Boating and Off-road
People have been unwittingly breaking the law
- Published: Thursday, 18 May 2017 08:30
One area of boating which often causes confusion is the safety requirements for kayaks.
Kayaking continues to become more and more popular, particularly with anglers, and some kayakers are these days heading a long way offshore to locations that were once the exclusive domain of boats.
Some kayaks now even have sails, like some of the pedal-powered Hobies, making offshore missions easier than they have ever been.
These sorts of kayakers are usually very well prepared and aware of what they have to carry, but for the average kayaker just looking for some family fun, safety probably isn’t a primary concern until they start to expand their horizons.
If they do want to head offshore, just like boat owners they need to make the right safety gear is stowed on their kayak.
While the safety guidelines for traditional boats are very clearly defined, that hasn't always been the case for paddle craft.
It means many people have been unwittingly breaking the law, and even worse, endangering their own safety while on the water.
However, the rapidly increasing popularity of paddle craft in WA waters saw the Department of Transport announce new safety measures for users to help make paddling safer.
The Paddle Safe brochure spells out exactly what safety items are required to be carried by paddle craft users such as those on kayaks, surf skis and canoes.
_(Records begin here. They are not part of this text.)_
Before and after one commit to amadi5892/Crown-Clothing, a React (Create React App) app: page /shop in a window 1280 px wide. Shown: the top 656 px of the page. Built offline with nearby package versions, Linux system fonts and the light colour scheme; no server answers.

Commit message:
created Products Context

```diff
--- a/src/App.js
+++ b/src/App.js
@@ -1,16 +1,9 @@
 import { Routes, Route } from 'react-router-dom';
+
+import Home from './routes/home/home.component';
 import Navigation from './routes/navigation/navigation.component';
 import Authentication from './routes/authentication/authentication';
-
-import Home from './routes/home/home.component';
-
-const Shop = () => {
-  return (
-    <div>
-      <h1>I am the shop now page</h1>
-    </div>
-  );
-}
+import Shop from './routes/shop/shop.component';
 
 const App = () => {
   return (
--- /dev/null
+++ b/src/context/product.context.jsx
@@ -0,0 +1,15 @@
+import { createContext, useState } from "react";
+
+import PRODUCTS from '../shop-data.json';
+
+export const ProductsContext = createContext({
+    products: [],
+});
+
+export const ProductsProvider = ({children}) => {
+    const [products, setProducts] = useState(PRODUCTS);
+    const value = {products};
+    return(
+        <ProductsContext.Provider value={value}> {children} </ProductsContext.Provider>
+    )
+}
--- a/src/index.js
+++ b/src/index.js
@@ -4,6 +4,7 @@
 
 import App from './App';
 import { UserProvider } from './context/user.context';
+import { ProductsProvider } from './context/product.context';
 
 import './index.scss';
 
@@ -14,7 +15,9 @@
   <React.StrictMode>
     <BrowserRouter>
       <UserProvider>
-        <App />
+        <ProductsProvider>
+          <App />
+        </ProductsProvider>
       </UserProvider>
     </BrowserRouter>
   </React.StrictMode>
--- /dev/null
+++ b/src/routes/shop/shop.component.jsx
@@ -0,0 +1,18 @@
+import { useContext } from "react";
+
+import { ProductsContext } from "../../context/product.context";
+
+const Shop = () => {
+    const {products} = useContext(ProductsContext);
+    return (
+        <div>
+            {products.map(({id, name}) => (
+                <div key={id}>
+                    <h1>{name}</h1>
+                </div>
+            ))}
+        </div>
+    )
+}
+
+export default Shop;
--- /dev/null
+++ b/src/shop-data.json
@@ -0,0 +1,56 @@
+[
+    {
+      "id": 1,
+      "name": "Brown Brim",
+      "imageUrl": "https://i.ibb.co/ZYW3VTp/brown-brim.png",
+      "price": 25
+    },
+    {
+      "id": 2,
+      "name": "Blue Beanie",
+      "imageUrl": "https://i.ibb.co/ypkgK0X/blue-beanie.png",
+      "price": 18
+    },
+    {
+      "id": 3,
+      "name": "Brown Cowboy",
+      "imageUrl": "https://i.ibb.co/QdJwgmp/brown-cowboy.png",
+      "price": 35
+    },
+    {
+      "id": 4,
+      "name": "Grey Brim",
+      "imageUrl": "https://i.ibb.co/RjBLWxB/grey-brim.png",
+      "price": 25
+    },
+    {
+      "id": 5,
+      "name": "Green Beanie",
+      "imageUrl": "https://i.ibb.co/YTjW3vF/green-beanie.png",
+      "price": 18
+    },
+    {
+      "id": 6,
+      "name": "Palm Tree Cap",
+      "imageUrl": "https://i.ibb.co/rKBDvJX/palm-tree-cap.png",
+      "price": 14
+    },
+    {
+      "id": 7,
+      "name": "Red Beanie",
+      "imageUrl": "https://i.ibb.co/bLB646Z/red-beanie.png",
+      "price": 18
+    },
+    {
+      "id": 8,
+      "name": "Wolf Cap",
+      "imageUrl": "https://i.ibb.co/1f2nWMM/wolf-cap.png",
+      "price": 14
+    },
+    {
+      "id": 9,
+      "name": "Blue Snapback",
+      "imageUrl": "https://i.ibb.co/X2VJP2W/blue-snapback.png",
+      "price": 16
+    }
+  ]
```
"Recreational canoes, kayaks, surf skis, inflatables or similar paddle craft that are propelled by a person using a paddle who is on or in the craft must comply with WA marine laws," the brochure explains.
Items covered in Paddle Safe include lifejackets, flares, bilge pump/bailers and EPIRBs.
There are simple explanations about what is needed within 400 metres of shore, from 400m to two nautical miles offshore, from 2-5 nautical miles offshore, and more than five miles from shore.
There are also a number of useful tips for on-water safety in the brochure, including suggestions on how to make yourself more visible to other boaters.
The brochure explains that navigations lights are also needed at night.
The brochure can also be viewed online at http://www.transport.wa.gov.au/mediaFiles/mar_B_PaddleSafe.pdf .
The manufacturers say the electrical impulse does not in any way attract sharks to the area.
Shark Shields are easy to carry on a kayak, and can be switched on and off as needed, with the antenna simply dropped into the water via a scupper hole, or over the side.
Some kayakers prefer to leave them on all the time when on open water, while many kayak anglers switch them on when they hook a fish, believing that is the time a shark is most likely to be attracted to the kayak.
Either way, if you need to use the Shark Shield just once, then it has paid for itself.
Caption: There are new safety guidelines for offshore kayakers.